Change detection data
◇ ◇ ◇ ◇ ◇ ◇ ◇

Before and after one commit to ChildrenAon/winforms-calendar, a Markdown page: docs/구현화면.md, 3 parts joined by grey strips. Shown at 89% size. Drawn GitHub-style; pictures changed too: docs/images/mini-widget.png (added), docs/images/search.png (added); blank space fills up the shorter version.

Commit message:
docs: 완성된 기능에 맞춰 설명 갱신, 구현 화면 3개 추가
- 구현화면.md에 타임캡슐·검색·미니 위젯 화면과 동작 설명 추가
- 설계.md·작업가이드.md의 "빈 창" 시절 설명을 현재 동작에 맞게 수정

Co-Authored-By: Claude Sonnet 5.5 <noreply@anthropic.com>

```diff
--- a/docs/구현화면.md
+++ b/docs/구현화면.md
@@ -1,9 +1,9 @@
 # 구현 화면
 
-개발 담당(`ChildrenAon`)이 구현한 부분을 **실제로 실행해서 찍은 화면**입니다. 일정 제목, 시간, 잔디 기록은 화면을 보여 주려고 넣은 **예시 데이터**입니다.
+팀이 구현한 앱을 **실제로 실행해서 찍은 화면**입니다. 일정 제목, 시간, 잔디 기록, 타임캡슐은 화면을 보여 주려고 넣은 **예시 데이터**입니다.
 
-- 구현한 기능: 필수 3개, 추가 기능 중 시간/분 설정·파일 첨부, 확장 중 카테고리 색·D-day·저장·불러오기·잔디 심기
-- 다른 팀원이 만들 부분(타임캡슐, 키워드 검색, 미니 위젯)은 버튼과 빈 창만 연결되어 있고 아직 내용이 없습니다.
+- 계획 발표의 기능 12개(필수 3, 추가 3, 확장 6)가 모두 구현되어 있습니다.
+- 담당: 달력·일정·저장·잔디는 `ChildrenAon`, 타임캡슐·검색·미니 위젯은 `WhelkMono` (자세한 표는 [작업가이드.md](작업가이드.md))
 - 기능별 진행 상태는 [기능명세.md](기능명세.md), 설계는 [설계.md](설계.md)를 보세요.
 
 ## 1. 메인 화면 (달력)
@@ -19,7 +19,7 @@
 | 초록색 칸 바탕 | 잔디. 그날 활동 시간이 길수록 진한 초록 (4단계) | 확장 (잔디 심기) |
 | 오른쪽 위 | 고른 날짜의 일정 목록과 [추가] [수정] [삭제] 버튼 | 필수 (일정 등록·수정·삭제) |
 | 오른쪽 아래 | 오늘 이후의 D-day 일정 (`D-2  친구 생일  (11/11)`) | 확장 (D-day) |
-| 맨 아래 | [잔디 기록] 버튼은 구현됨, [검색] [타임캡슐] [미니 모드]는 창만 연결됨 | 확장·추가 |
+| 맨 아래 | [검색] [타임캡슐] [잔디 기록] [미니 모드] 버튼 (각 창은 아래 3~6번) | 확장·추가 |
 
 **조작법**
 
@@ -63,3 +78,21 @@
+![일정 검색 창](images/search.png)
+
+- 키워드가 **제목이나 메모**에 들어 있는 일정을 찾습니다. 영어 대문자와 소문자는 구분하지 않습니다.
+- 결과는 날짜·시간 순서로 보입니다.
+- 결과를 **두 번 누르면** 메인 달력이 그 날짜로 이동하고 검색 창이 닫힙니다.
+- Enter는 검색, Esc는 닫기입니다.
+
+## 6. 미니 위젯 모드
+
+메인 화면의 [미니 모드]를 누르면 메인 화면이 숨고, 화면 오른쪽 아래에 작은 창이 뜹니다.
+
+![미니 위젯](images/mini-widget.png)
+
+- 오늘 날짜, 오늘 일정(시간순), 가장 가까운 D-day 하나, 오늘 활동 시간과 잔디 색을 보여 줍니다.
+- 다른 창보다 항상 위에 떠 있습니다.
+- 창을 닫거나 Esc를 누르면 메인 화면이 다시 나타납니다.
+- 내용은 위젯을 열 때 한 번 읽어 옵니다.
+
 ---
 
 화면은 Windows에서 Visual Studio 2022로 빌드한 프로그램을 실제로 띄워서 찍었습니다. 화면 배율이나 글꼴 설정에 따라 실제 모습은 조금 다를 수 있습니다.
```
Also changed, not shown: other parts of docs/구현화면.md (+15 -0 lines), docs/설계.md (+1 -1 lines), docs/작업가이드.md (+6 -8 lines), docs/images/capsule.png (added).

◇ ◇ ◇ ◇ ◇ ◇ ◇

DIRECTIONS
None of the records may be omitted or altered when they are given again.

EXPECTED ANSWER
Before and after one commit to ChildrenAon/winforms-calendar, a Markdown page: docs/구현화면.md, 3 parts joined by grey strips. Shown at 89% size. Drawn GitHub-style; pictures changed too: docs/images/mini-widget.png (added), docs/images/search.png (added); blank space fills up the shorter version.

Commit message:
docs: 완성된 기능에 맞춰 설명 갱신, 구현 화면 3개 추가
- 구현화면.md에 타임캡슐·검색·미니 위젯 화면과 동작 설명 추가
- 설계.md·작업가이드.md의 "빈 창" 시절 설명을 현재 동작에 맞게 수정

Co-Authored-By: Claude Sonnet 5.5 <noreply@anthropic.com>

```diff
--- a/docs/구현화면.md
+++ b/docs/구현화면.md
@@ -1,9 +1,9 @@
 # 구현 화면
 
-개발 담당(`ChildrenAon`)이 구현한 부분을 **실제로 실행해서 찍은 화면**입니다. 일정 제목, 시간, 잔디 기록은 화면을 보여 주려고 넣은 **예시 데이터**입니다.
+팀이 구현한 앱을 **실제로 실행해서 찍은 화면**입니다. 일정 제목, 시간, 잔디 기록, 타임캡슐은 화면을 보여 주려고 넣은 **예시 데이터**입니다.
 
-- 구현한 기능: 필수 3개, 추가 기능 중 시간/분 설정·파일 첨부, 확장 중 카테고리 색·D-day·저장·불러오기·잔디 심기
-- 다른 팀원이 만들 부분(타임캡슐, 키워드 검색, 미니 위젯)은 버튼과 빈 창만 연결되어 있고 아직 내용이 없습니다.
+- 계획 발표의 기능 12개(필수 3, 추가 3, 확장 6)가 모두 구현되어 있습니다.
+- 담당: 달력·일정·저장·잔디는 `ChildrenAon`, 타임캡슐·검색·미니 위젯은 `WhelkMono` (자세한 표는 [작업가이드.md](작업가이드.md))
 - 기능별 진행 상태는 [기능명세.md](기능명세.md), 설계는 [설계.md](설계.md)를 보세요.
 
 ## 1. 메인 화면 (달력)
@@ -19,7 +19,7 @@
 | 초록색 칸 바탕 | 잔디. 그날 활동 시간이 길수록 진한 초록 (4단계) | 확장 (잔디 심기) |
 | 오른쪽 위 | 고른 날짜의 일정 목록과 [추가] [수정] [삭제] 버튼 | 필수 (일정 등록·수정·삭제) |
 | 오른쪽 아래 | 오늘 이후의 D-day 일정 (`D-2  친구 생일  (11/11)`) | 확장 (D-day) |
-| 맨 아래 | [잔디 기록] 버튼은 구현됨, [검색] [타임캡슐] [미니 모드]는 창만 연결됨 | 확장·추가 |
+| 맨 아래 | [검색] [타임캡슐] [잔디 기록] [미니 모드] 버튼 (각 창은 아래 3~6번) | 확장·추가 |
 
 **조작법**
 
@@ -63,3 +78,21 @@
+![일정 검색 창](images/search.png)
+
+- 키워드가 **제목이나 메모**에 들어 있는 일정을 찾습니다. 영어 대문자와 소문자는 구분하지 않습니다.
+- 결과는 날짜·시간 순서로 보입니다.
+- 결과를 **두 번 누르면** 메인 달력이 그 날짜로 이동하고 검색 창이 닫힙니다.
+- Enter는 검색, Esc는 닫기입니다.
+
+## 6. 미니 위젯 모드
+
+메인 화면의 [미니 모드]를 누르면 메인 화면이 숨고, 화면 오른쪽 아래에 작은 창이 뜹니다.
+
+![미니 위젯](images/mini-widget.png)
+
+- 오늘 날짜, 오늘 일정(시간순), 가장 가까운 D-day 하나, 오늘 활동 시간과 잔디 색을 보여 줍니다.
+- 다른 창보다 항상 위에 떠 있습니다.
+- 창을 닫거나 Esc를 누르면 메인 화면이 다시 나타납니다.
+- 내용은 위젯을 열 때 한 번 읽어 옵니다.
+
 ---
 
 화면은 Windows에서 Visual Studio 2022로 빌드한 프로그램을 실제로 띄워서 찍었습니다. 화면 배율이나 글꼴 설정에 따라 실제 모습은 조금 다를 수 있습니다.
```
Also changed, not shown: other parts of docs/구현화면.md (+15 -0 lines), docs/설계.md (+1 -1 lines), docs/작업가이드.md (+6 -8 lines), docs/images/capsule.png (added).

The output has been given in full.